What is being asked. Only the count is wanted here: how many lines of the entries hold the string "notebook"?
- - -
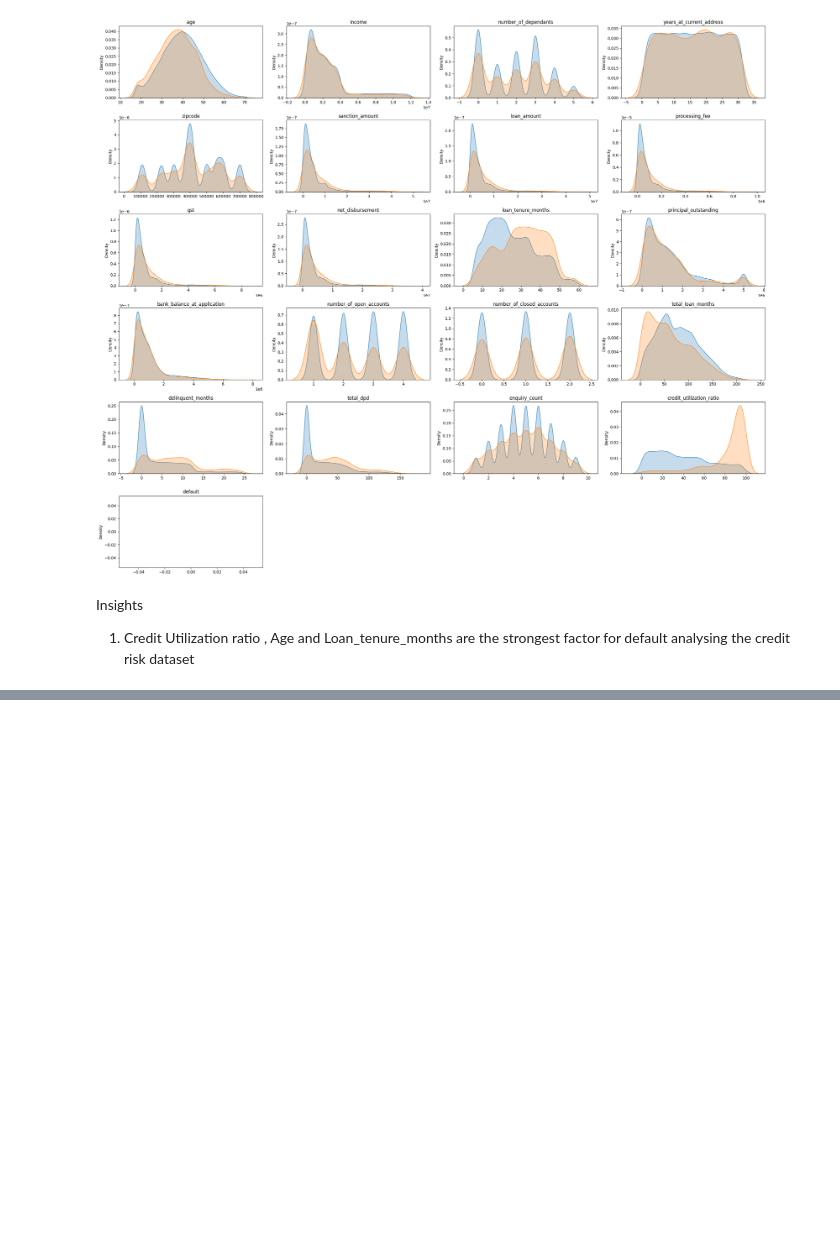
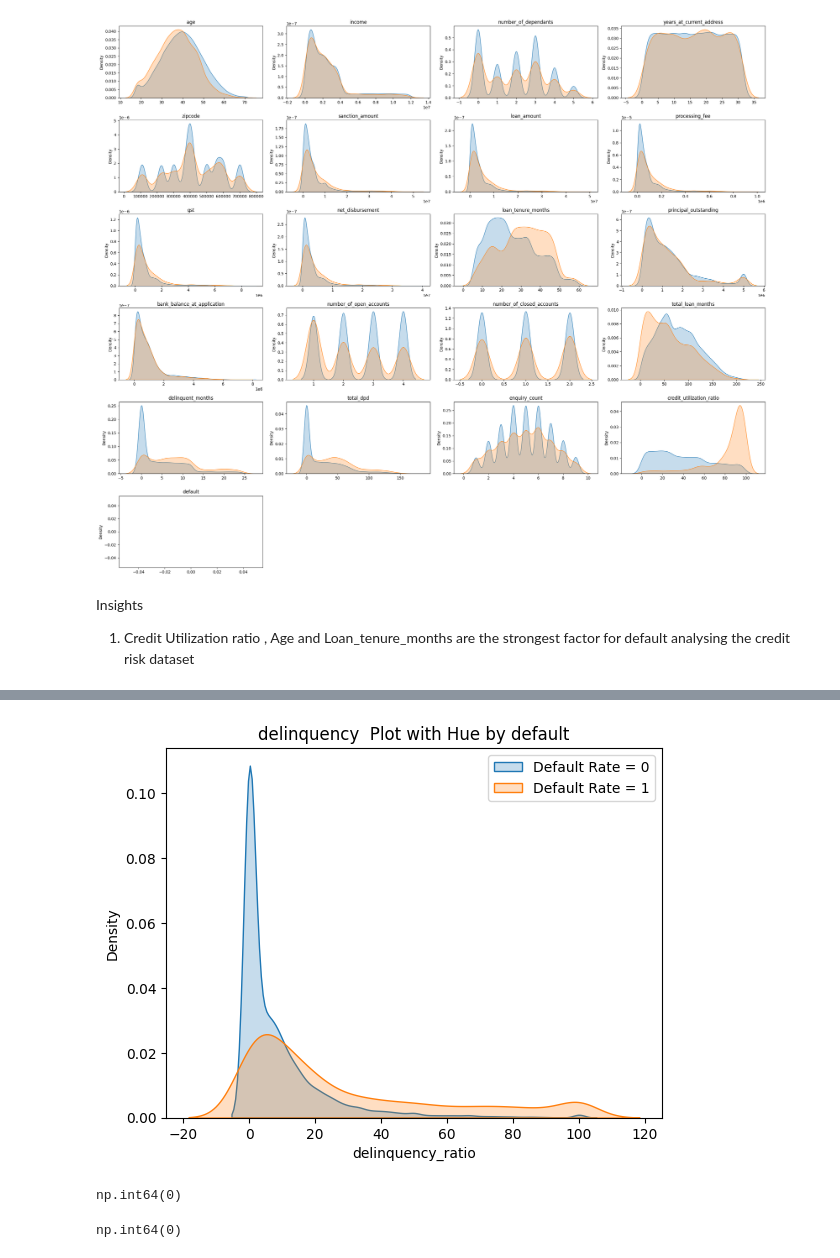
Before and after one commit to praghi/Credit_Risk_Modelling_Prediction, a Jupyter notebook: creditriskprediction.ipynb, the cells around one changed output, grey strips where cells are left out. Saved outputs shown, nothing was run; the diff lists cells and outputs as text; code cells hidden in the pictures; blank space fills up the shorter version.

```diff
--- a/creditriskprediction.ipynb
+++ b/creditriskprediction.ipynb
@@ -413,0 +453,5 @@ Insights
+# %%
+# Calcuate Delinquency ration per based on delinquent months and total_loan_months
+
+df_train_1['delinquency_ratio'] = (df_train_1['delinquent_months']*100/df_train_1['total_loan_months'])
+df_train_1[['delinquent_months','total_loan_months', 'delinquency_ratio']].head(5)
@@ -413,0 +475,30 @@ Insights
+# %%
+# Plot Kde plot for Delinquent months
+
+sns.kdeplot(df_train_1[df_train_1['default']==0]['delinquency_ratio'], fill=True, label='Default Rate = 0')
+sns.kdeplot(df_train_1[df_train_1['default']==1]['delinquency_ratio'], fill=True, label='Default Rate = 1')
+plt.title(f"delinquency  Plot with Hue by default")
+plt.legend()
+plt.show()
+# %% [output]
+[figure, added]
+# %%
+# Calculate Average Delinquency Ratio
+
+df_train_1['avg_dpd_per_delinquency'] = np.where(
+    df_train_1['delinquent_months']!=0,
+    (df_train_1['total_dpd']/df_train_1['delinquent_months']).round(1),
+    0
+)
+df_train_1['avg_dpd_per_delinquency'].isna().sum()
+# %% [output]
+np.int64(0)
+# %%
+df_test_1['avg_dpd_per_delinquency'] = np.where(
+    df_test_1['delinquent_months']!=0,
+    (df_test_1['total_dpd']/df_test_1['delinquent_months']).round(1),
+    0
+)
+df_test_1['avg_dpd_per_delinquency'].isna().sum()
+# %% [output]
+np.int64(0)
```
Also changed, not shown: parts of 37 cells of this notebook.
- - -
Reply to the exercise. 2